---------- Given data

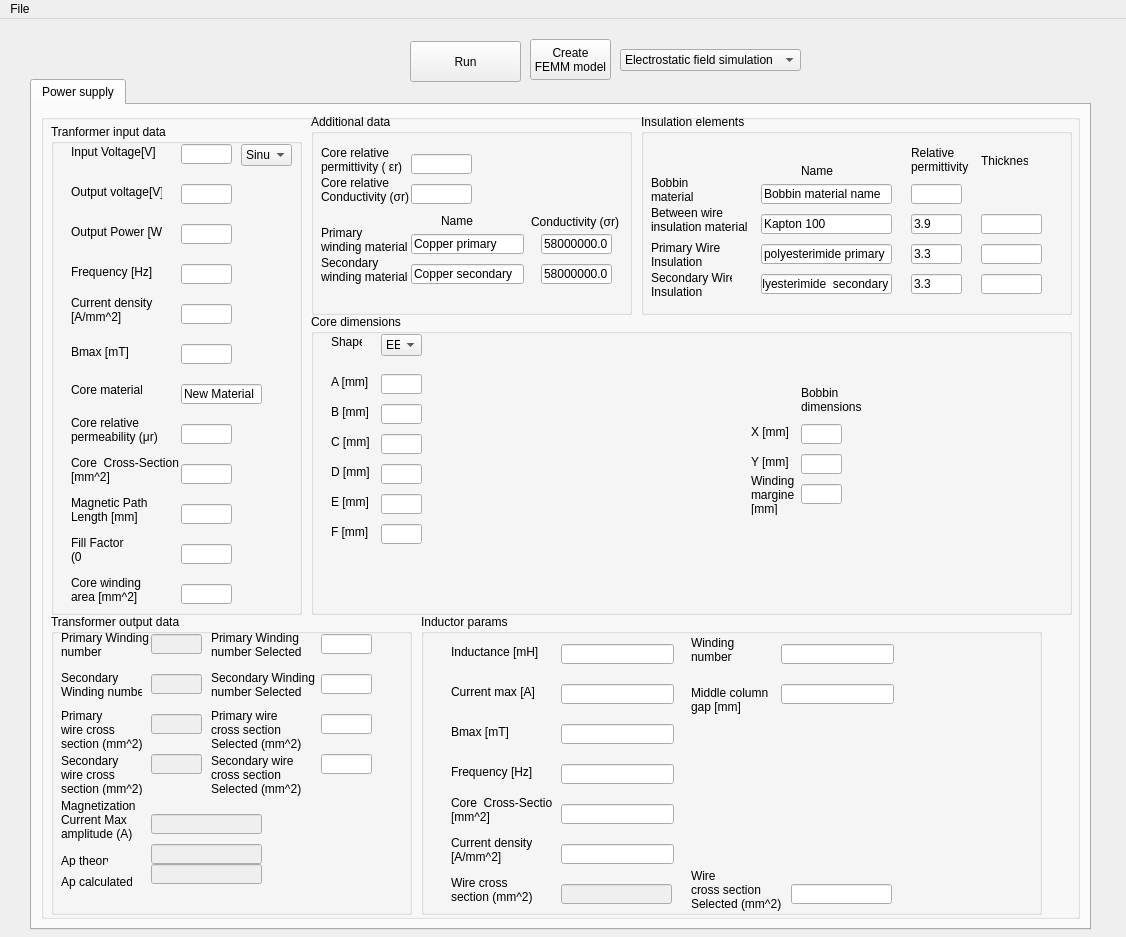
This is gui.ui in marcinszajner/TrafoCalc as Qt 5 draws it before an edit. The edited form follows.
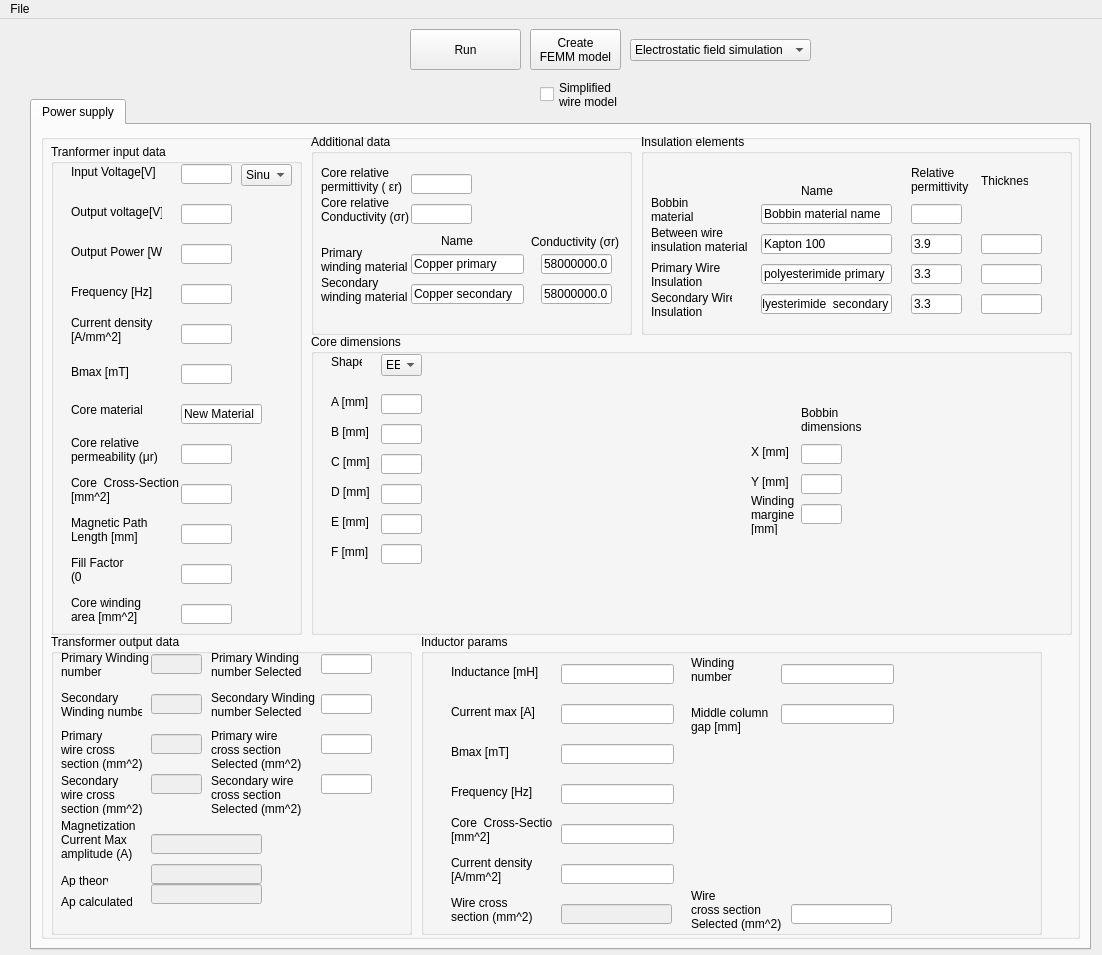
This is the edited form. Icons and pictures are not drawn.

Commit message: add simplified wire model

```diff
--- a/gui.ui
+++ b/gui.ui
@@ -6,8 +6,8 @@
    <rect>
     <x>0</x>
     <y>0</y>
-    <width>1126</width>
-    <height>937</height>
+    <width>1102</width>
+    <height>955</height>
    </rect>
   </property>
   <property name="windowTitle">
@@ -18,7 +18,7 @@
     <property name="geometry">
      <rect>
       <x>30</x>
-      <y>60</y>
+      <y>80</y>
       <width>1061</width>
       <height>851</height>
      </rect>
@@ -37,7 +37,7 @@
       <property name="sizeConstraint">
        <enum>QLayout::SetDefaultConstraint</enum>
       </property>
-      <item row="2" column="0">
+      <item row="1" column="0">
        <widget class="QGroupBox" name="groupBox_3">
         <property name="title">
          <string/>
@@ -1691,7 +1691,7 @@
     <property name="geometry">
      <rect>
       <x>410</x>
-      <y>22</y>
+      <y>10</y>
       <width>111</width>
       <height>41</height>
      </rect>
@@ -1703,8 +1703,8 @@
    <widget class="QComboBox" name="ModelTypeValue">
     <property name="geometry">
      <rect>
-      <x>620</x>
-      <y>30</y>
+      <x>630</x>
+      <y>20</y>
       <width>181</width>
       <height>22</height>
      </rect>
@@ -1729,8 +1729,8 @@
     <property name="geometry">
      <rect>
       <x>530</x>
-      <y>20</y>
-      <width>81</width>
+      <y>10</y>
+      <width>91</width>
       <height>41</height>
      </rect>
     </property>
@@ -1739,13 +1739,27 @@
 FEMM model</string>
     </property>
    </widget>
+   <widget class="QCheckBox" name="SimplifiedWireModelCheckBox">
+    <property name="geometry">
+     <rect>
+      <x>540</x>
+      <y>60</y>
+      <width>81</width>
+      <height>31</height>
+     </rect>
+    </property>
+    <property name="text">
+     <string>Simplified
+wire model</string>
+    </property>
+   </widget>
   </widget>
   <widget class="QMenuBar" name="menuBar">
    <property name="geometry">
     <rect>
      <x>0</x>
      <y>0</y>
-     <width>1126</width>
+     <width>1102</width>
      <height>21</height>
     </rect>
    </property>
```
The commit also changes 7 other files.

--------------------

▶ [Try it]:
All of the entries above are to be restated word for word, minus the images.

▶ [Output of the exercise]:
This is gui.ui in marcinszajner/TrafoCalc as Qt 5 draws it before an edit. The edited form follows.
This is the edited form. Icons and pictures are not drawn.

Commit message: add simplified wire model

```diff
--- a/gui.ui
+++ b/gui.ui
@@ -6,8 +6,8 @@
    <rect>
     <x>0</x>
     <y>0</y>
-    <width>1126</width>
-    <height>937</height>
+    <width>1102</width>
+    <height>955</height>
    </rect>
   </property>
   <property name="windowTitle">
@@ -18,7 +18,7 @@
     <property name="geometry">
      <rect>
       <x>30</x>
-      <y>60</y>
+      <y>80</y>
       <width>1061</width>
       <height>851</height>
      </rect>
@@ -37,7 +37,7 @@
       <property name="sizeConstraint">
        <enum>QLayout::SetDefaultConstraint</enum>
       </property>
-      <item row="2" column="0">
+      <item row="1" column="0">
        <widget class="QGroupBox" name="groupBox_3">
         <property name="title">
          <string/>
@@ -1691,7 +1691,7 @@
     <property name="geometry">
      <rect>
       <x>410</x>
-      <y>22</y>
+      <y>10</y>
       <width>111</width>
       <height>41</height>
      </rect>
@@ -1703,8 +1703,8 @@
    <widget class="QComboBox" name="ModelTypeValue">
     <property name="geometry">
      <rect>
-      <x>620</x>
-      <y>30</y>
+      <x>630</x>
+      <y>20</y>
       <width>181</width>
       <height>22</height>
      </rect>
@@ -1729,8 +1729,8 @@
     <property name="geometry">
      <rect>
       <x>530</x>
-      <y>20</y>
-      <width>81</width>
+      <y>10</y>
+      <width>91</width>
       <height>41</height>
      </rect>
     </property>
@@ -1739,13 +1739,27 @@
 FEMM model</string>
     </property>
    </widget>
+   <widget class="QCheckBox" name="SimplifiedWireModelCheckBox">
+    <property name="geometry">
+     <rect>
+      <x>540</x>
+      <y>60</y>
+      <width>81</width>
+      <height>31</height>
+     </rect>
+    </property>
+    <property name="text">
+     <string>Simplified
+wire model</string>
+    </property>
+   </widget>
   </widget>
   <widget class="QMenuBar" name="menuBar">
    <property name="geometry">
     <rect>
      <x>0</x>
      <y>0</y>
-     <width>1126</width>
+     <width>1102</width>
      <height>21</height>
     </rect>
    </property>
```
The commit also changes 7 other files.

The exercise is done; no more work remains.